╔══
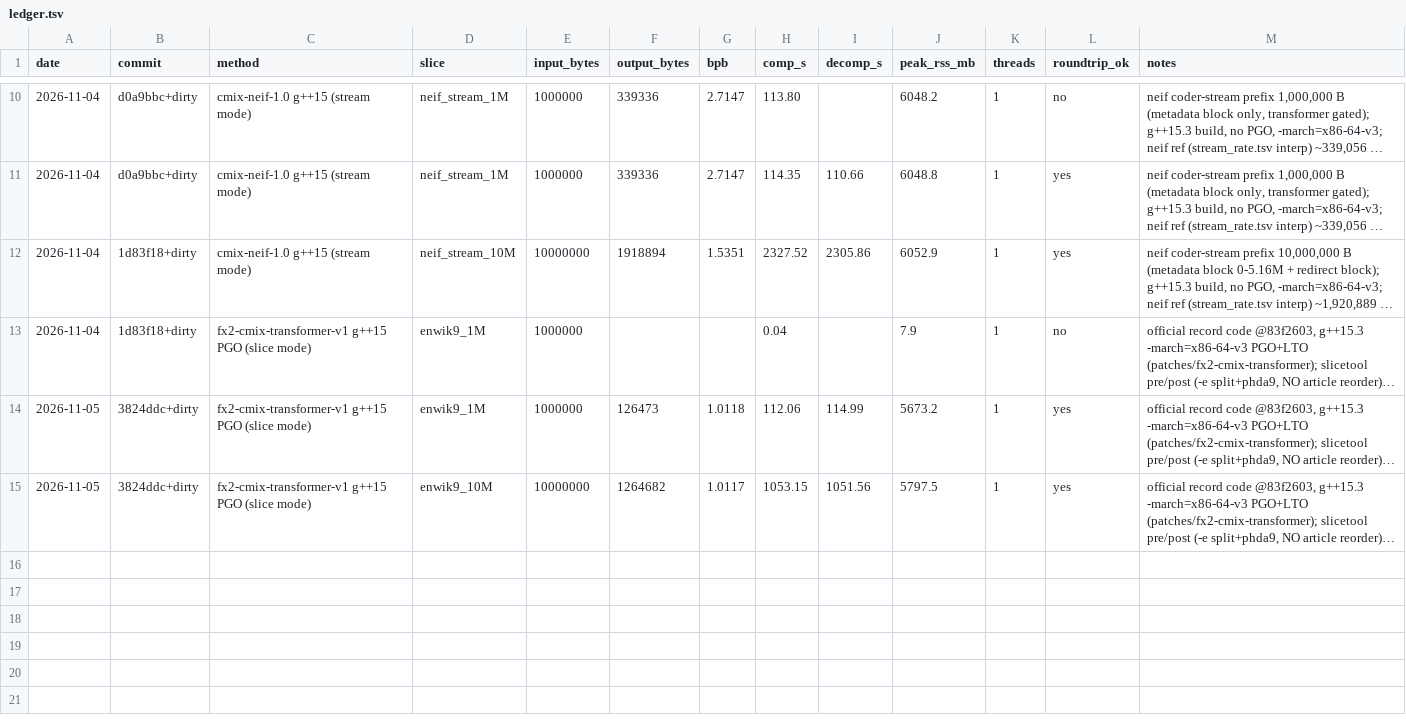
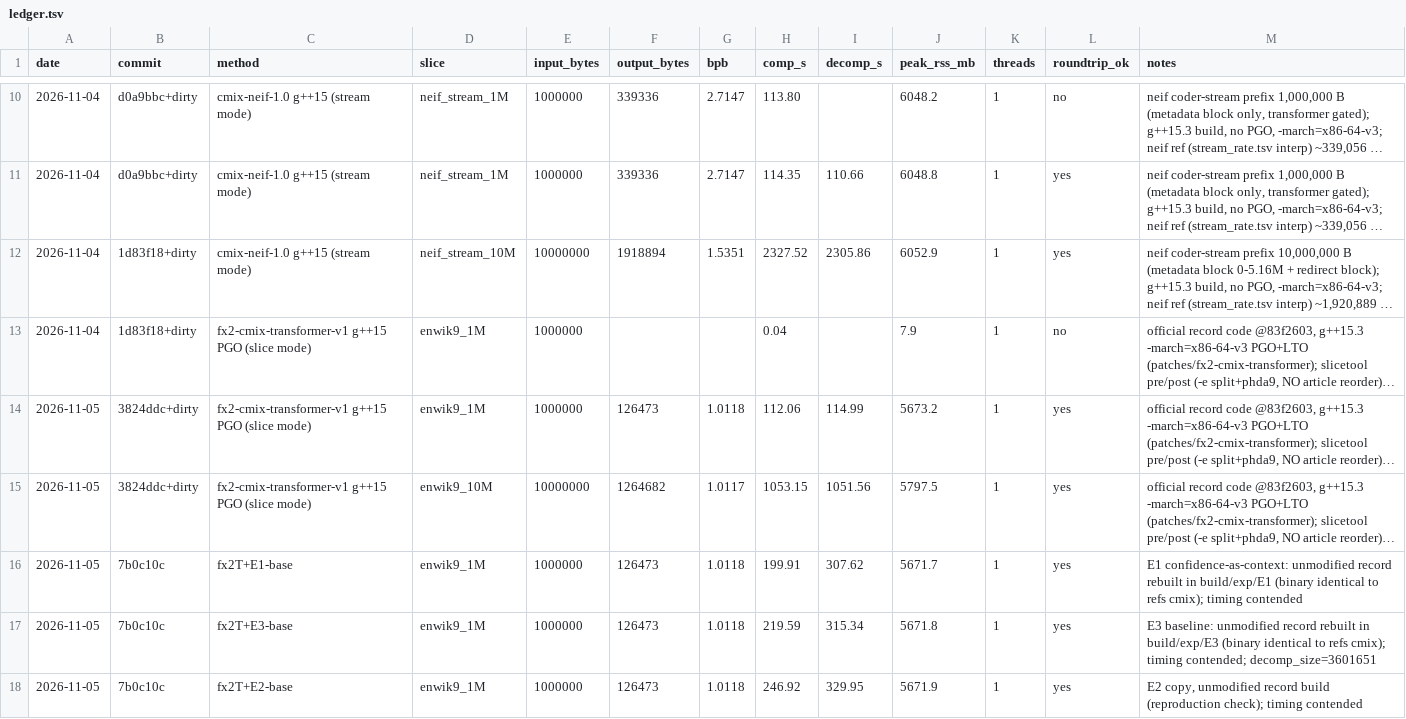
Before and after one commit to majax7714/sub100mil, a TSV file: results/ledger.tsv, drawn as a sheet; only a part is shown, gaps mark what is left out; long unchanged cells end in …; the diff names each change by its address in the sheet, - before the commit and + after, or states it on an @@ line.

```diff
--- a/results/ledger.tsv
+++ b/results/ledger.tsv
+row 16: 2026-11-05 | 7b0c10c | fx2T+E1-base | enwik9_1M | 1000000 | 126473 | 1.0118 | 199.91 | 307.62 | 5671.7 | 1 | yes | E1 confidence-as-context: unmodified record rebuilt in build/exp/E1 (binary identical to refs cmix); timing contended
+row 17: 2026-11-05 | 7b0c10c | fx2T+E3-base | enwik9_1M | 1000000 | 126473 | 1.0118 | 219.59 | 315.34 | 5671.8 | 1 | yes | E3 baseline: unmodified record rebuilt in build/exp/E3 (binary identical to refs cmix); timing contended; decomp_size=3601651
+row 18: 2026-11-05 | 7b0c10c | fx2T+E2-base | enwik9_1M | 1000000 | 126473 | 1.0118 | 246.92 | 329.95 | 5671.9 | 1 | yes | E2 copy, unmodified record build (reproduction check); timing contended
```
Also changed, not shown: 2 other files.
╚══
╔══
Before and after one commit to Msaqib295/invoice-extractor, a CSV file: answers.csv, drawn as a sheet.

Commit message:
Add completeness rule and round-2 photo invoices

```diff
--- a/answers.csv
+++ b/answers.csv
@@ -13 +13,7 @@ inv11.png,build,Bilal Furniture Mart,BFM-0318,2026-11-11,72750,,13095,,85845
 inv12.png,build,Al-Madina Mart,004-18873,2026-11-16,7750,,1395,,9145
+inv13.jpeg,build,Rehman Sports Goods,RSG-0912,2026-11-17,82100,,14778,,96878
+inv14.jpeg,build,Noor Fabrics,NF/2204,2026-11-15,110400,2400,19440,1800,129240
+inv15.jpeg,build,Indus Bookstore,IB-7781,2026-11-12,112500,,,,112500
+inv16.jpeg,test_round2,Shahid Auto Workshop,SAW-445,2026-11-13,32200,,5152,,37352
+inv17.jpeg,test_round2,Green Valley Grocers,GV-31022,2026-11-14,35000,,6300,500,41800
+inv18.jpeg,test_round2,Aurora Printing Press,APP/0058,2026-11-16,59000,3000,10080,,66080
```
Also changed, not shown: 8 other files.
╚══
╔══
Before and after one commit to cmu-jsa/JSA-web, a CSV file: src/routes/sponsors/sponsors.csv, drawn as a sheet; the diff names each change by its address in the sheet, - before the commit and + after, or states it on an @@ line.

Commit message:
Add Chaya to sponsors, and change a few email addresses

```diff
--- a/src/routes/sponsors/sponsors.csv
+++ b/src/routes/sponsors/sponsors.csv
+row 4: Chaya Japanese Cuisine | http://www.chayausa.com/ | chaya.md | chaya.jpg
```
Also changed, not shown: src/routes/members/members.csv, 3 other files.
╚══
**WHAT IS BEING ASKED:**
Across the data, pull every line containing the string "build".

**COMPLETED TASK:**
+row 16: 2026-11-05 | 7b0c10c | fx2T+E1-base | enwik9_1M | 1000000 | 126473 | 1.0118 | 199.91 | 307.62 | 5671.7 | 1 | yes | E1 confidence-as-context: unmodified record rebuilt in build/exp/E1 (binary identical to refs cmix); timing contended
+row 17: 2026-11-05 | 7b0c10c | fx2T+E3-base | enwik9_1M | 1000000 | 126473 | 1.0118 | 219.59 | 315.34 | 5671.8 | 1 | yes | E3 baseline: unmodified record rebuilt in build/exp/E3 (binary identical to refs cmix); timing contended; decomp_size=3601651
+row 18: 2026-11-05 | 7b0c10c | fx2T+E2-base | enwik9_1M | 1000000 | 126473 | 1.0118 | 246.92 | 329.95 | 5671.9 | 1 | yes | E2 copy, unmodified record build (reproduction check); timing contended
@@ -13 +13,7 @@ inv11.png,build,Bilal Furniture Mart,BFM-0318,2026-11-11,72750,,13095,,85845
 inv12.png,build,Al-Madina Mart,004-18873,2026-11-16,7750,,1395,,9145
+inv13.jpeg,build,Rehman Sports Goods,RSG-0912,2026-11-17,82100,,14778,,96878
+inv14.jpeg,build,Noor Fabrics,NF/2204,2026-11-15,110400,2400,19440,1800,129240
+inv15.jpeg,build,Indus Bookstore,IB-7781,2026-11-12,112500,,,,112500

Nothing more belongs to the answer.